Its also an oversimplification as more experienced staff command higher salaries so if they cant generate sufficient revenues they might, in some circumstances, be higher risk and undercut by more enthusiastic and well trained folk.
What you probably need to do is convert your relevant academic/training 'currency' into the 'currency' of experience.
As you are most probably aware you need to find the right opportunity and invest sufficient time to do this.
Research your market - which consultancies have strengths in systems, technology and innovation. Its probably a good strategy to target smaller ones (but if you can widen the field that means more people that you can approach). Who are their clients? What skills are they looking for in new hires? How can you demonstrate this from a mixture of your academic knowledge and the experience you do have?
Get a bit lateral. You might be able to explain how you have systems analyst skills from your experience that you could apply to clients in a different commercial sector because your degree has already trained you to use your skills in other commercial sectors. That way you are challenging the notion that:

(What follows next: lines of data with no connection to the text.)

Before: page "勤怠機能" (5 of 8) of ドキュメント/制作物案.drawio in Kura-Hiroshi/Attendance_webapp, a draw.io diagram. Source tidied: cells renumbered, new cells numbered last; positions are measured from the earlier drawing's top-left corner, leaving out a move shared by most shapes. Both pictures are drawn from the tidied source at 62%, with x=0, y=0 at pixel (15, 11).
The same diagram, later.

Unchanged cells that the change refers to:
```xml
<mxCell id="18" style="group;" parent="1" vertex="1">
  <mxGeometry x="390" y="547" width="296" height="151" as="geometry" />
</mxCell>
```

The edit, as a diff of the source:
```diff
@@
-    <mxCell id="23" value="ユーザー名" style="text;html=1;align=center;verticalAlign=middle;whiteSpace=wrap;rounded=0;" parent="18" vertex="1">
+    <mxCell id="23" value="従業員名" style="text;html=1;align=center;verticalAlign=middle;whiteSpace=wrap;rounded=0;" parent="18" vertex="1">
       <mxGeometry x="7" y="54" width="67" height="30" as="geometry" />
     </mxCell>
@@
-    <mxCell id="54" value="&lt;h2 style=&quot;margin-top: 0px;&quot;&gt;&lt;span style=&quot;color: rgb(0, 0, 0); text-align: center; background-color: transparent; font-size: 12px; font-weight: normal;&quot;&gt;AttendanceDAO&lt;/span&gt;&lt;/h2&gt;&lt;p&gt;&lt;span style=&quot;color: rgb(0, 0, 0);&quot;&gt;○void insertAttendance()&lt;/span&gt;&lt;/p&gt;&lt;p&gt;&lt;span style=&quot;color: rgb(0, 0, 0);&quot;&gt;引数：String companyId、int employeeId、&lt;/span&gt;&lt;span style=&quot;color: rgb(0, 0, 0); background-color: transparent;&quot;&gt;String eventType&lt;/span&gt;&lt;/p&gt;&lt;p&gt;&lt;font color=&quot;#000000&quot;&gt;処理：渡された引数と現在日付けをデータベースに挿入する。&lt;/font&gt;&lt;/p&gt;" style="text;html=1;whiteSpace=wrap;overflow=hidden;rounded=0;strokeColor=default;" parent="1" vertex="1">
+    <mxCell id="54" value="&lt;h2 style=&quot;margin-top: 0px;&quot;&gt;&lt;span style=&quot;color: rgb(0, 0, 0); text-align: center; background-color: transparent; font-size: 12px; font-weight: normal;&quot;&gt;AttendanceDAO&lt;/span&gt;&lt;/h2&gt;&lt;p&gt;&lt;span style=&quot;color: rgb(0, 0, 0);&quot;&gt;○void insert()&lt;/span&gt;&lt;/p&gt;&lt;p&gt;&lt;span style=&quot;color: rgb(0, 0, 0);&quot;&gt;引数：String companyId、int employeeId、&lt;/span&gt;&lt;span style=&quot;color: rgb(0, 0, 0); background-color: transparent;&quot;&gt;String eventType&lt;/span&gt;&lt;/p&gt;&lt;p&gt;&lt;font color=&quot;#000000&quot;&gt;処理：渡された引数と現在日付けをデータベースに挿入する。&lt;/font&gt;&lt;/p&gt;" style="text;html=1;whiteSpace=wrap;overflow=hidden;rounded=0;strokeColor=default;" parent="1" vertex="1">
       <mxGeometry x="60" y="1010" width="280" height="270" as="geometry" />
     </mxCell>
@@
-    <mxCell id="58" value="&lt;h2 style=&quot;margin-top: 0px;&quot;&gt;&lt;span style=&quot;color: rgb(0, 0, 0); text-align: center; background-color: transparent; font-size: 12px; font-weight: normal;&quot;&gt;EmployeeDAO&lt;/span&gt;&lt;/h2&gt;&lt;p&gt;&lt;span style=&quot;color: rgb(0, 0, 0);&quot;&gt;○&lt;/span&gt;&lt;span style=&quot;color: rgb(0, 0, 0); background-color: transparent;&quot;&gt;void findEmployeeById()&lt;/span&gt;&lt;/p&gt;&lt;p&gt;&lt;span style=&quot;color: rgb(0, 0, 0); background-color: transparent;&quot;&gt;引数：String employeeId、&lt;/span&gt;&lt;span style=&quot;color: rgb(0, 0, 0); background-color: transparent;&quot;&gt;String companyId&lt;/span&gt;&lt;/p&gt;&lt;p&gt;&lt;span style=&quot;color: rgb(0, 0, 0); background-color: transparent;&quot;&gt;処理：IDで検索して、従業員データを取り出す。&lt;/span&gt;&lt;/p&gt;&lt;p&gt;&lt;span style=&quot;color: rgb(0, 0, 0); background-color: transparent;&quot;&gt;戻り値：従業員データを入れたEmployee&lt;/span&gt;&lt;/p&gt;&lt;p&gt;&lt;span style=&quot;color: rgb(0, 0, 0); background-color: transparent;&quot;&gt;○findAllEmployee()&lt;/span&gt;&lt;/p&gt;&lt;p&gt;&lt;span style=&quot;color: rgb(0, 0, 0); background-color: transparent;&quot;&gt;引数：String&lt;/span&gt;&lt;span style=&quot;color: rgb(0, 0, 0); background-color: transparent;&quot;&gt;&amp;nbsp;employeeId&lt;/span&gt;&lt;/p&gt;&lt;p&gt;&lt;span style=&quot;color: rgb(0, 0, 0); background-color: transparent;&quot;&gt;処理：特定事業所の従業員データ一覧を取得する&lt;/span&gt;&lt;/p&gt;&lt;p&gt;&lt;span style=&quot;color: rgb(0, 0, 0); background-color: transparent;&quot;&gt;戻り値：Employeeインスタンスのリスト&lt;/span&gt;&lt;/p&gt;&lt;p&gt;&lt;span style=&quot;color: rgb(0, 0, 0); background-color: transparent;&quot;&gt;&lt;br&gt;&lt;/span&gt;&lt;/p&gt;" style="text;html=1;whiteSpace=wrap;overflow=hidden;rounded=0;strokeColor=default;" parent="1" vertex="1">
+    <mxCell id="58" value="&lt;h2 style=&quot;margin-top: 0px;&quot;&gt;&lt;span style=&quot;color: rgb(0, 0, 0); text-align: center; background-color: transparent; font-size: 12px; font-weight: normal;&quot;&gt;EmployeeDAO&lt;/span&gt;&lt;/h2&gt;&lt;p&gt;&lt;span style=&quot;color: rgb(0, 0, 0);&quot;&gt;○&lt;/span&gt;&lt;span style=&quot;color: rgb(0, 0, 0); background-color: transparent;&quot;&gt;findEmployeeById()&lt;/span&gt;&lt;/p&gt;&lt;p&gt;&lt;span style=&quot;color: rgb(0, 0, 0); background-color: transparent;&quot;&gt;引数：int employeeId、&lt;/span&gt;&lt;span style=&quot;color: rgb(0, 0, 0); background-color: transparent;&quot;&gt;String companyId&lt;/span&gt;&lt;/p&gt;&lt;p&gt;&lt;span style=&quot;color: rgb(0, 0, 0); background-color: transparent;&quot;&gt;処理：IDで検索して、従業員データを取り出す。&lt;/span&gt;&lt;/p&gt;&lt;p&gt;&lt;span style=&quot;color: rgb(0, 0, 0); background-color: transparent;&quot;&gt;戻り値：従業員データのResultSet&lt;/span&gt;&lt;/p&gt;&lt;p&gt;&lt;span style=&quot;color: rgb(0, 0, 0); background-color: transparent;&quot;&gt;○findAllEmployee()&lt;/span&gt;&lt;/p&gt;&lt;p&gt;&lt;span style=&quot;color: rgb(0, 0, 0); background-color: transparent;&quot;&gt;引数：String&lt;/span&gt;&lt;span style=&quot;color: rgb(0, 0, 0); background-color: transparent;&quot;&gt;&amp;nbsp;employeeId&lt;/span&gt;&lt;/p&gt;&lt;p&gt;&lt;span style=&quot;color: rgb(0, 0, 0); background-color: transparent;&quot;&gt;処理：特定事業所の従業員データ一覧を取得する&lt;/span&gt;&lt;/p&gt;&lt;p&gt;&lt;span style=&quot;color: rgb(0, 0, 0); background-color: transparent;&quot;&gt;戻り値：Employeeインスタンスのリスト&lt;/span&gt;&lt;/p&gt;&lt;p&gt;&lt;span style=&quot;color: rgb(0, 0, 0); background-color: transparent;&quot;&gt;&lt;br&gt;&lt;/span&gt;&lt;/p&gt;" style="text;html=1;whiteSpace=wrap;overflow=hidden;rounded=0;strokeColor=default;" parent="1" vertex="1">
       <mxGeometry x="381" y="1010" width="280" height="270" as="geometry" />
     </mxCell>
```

a) you dont have enough commercial experience
b) that your academic knowledge is not relevant to a future employer
I would really upweight and emphasise the experience you do have if you get interviewed (even if its not very much). Downweight the academic stuff (OK state it) but focus on what might interestthem (explain why you wanted to a commercially orientated MSc). Things like your CGPA score should be just stated in a matter of fact way or just put on CV. Sorry but its unlikely to be a big talking point - they can tell you're switched on by the distinction.
Essentially research your market, visit potential employer websites and keep chasing them until you get hired.